Don’t try to do everything yourself. Getting help doesn’t mean you’re weak. Put structures in place for your staff and your children to make them responsible. If you leave everything for your help, you’re not helping your kids in any way. Most times, parents leave domestic work for girls but that shouldn’t be so; this is why men are the way they are today. Put structures in place for them right from when they’re young, you’ll be helping them and yourself.

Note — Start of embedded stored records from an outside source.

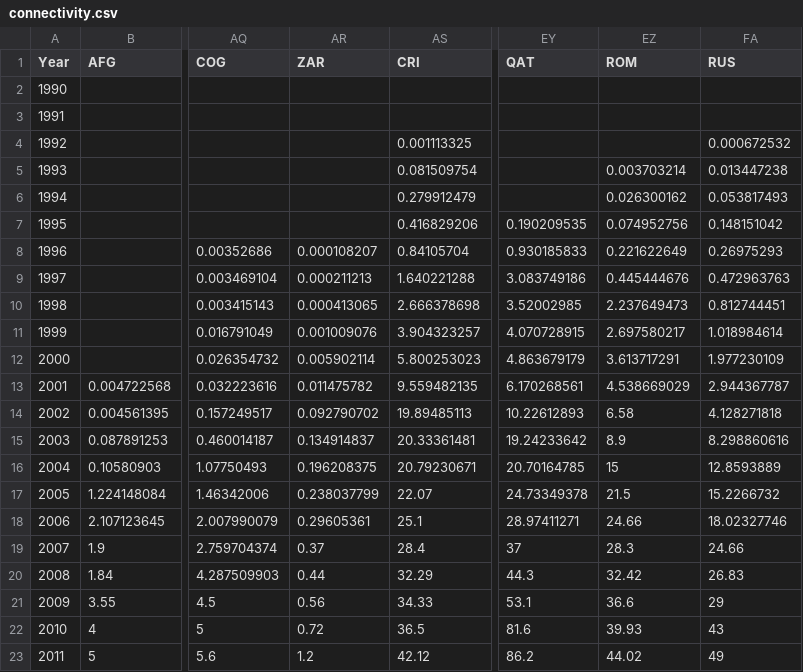
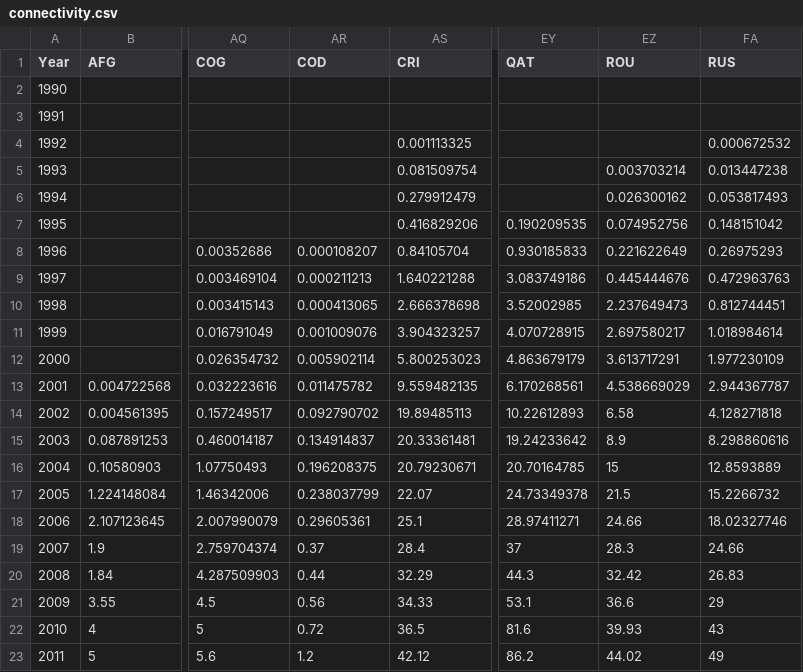
Before and after one commit to vanLankveld/visualization2, a CSV file: public_html/connectivity.csv, drawn as a sheet; only a part is shown, gaps mark what is left out; the diff names each change by its address in the sheet, - before the commit and + after, or states it on an @@ line.

Commit message:
CSV ROM->ROU, ZAR->COD

```diff
--- a/public_html/connectivity.csv
+++ b/public_html/connectivity.csv
-AR1: ZAR
+AR1: COD
-EZ1: ROM
+EZ1: ROU
```
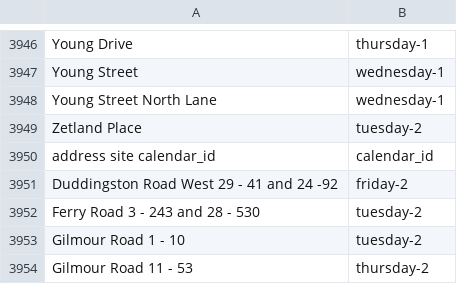
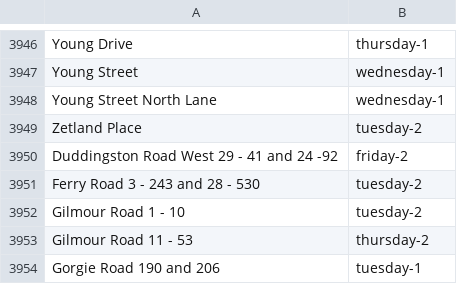
Before and after one commit to davidbujok/Bin_App, a TSV file: scraper/newData/recycling_data.tsv, drawn as a sheet; only a part is shown, gaps mark what is left out; the shorter side is filled out with more unchanged rows.

```diff
--- a/scraper/newData/recycling_data.tsv
+++ b/scraper/newData/recycling_data.tsv
@@ -3949,3 +3949,2 @@ Young Street North Lane  	 wednesday-1
 Zetland Place  	 tuesday-2
-address site calendar_id  	 calendar_id
 Duddingston Road West 29 - 41 and 24 -92  	 friday-2
```
Also changed, not shown: scraper/newData/merged_with_recycling.tsv, 1 other file.
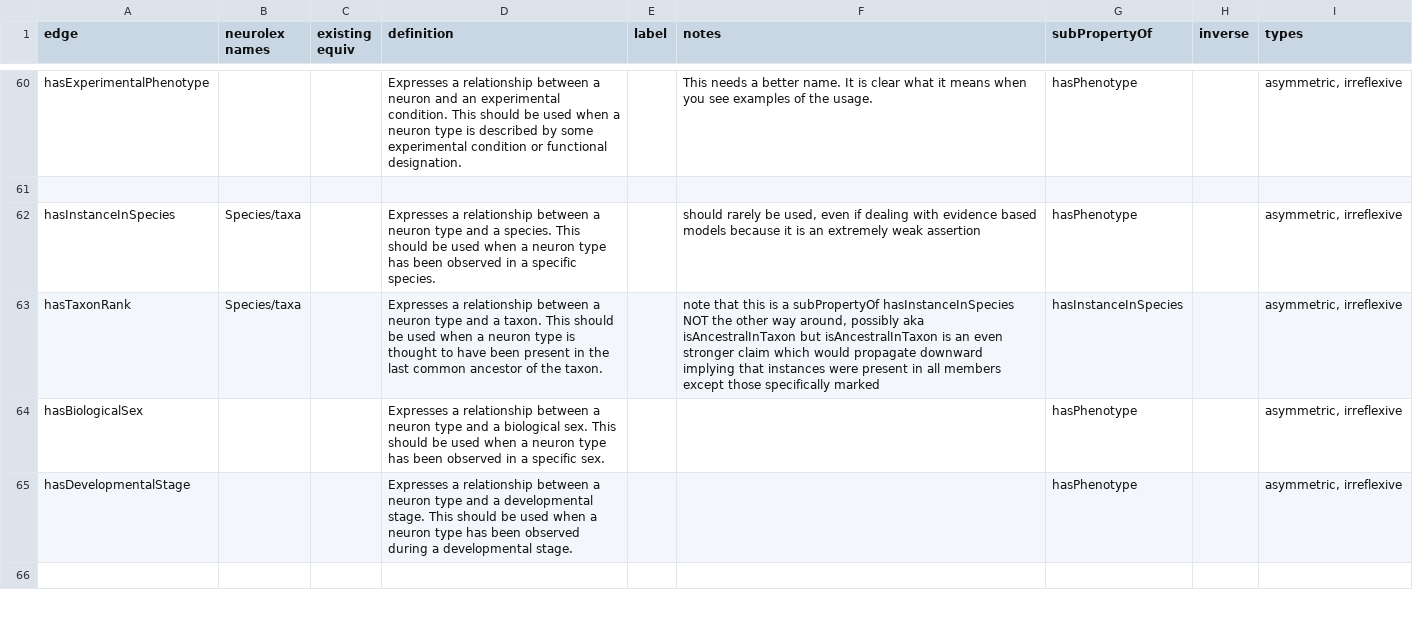
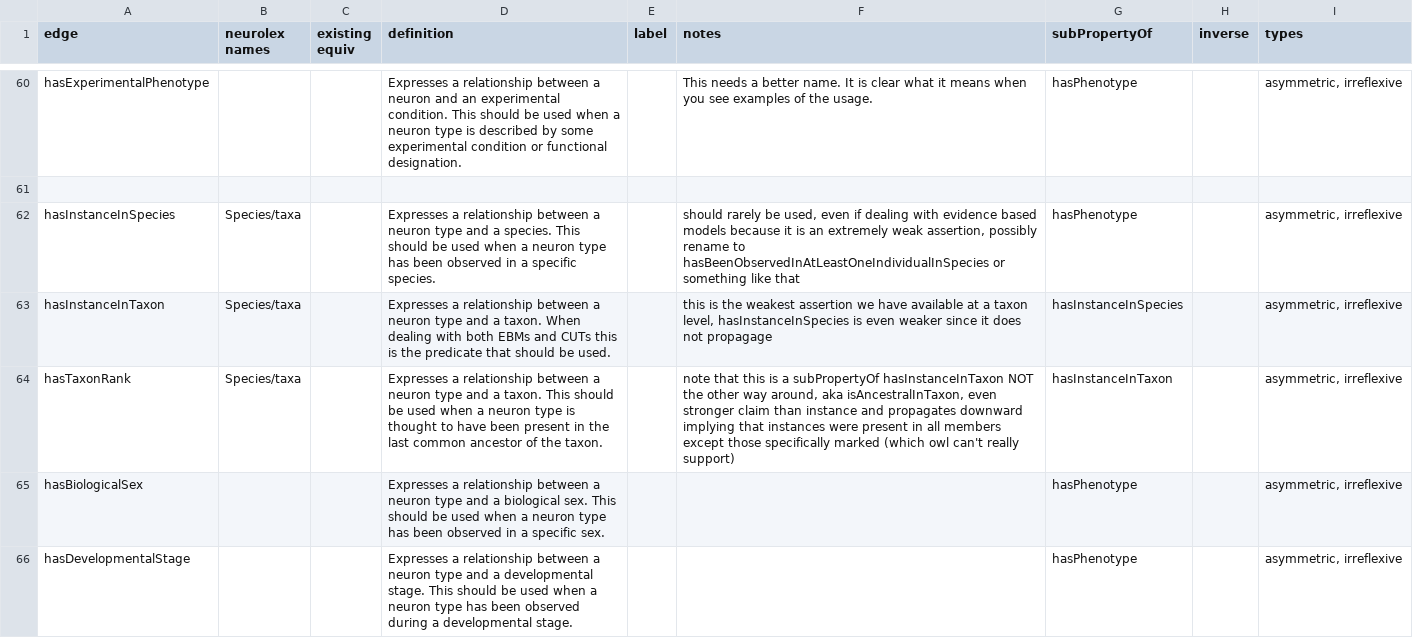
Before and after one commit to tgbugs/pyontutils, a CSV file: nifstd/resources/neuron_phenotype_edges.csv, drawn as a sheet; only a part is shown, gaps mark what is left out; the shorter side is filled out with more unchanged rows.

Commit message:
neurondm hasInstanceInTaxon, _graphify_cut
bits of work toward more sane sourcing of resources using OntResAny

```diff
--- a/nifstd/resources/neuron_phenotype_edges.csv
+++ b/nifstd/resources/neuron_phenotype_edges.csv
@@ -61,4 +61,5 @@ hasExperimentalPhenotype,,,Expresses a relationship between a neuron and an expe
 ,,,,,,,,
-hasInstanceInSpecies,Species/taxa,,Expresses a relationship between a neuron type and a species. This should be used when a neuron type has been observed in a specific species.,,"should rarely be used, even if dealing with evidence based models because it is an extremely weak assertion",hasPhenotype,,"asymmetric, irreflexive"
-hasTaxonRank,Species/taxa,,Expresses a relationship between a neuron type and a taxon. This should be used when a neuron type is thought to have been present in the last common ancestor of the taxon.,,"note that this is a subPropertyOf hasInstanceInSpecies NOT the other way around, possibly aka isAncestralInTaxon but isAncestralInTaxon is an even stronger claim which would propagate downward implying that instances were present in all members except those specifically marked",hasInstanceInSpecies,,"asymmetric, irreflexive"
+hasInstanceInSpecies,Species/taxa,,Expresses a relationship between a neuron type and a species. This should be used when a neuron type has been observed in a specific species.,,"should rarely be used, even if dealing with evidence based models because it is an extremely weak assertion, possibly rename to hasBeenObservedInAtLeastOneIndividualInSpecies or something like that",hasPhenotype,,"asymmetric, irreflexive"
+hasInstanceInTaxon,Species/taxa,,Expresses a relationship between a neuron type and a taxon. When dealing with both EBMs and CUTs this is the predicate that should be used.,,"this is the weakest assertion we have available at a taxon level, hasInstanceInSpecies is even weaker since it does not propagage",hasInstanceInSpecies,,"asymmetric, irreflexive"
+hasTaxonRank,Species/taxa,,Expresses a relationship between a neuron type and a taxon. This should be used when a neuron type is thought to have been present in the last common ancestor of the taxon.,,"note that this is a subPropertyOf hasInstanceInTaxon NOT the other way around, aka isAncestralInTaxon, even stronger claim than instance and propagates downward implying that instances were present in all members except those specifically marked (which owl can't really support)",hasInstanceInTaxon,,"asymmetric, irreflexive"
 hasBiologicalSex,,,Expresses a relationship between a neuron type and a biological sex. This should be used when a neuron type has been observed in a specific sex.,,,hasPhenotype,,"asymmetric, irreflexive"
```
Also changed, not shown: 6 other files.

As parents, we are responsible for how the society is turning out and we need to begin to take this more seriously.


In this article:
Elizabeth Ajetunmobi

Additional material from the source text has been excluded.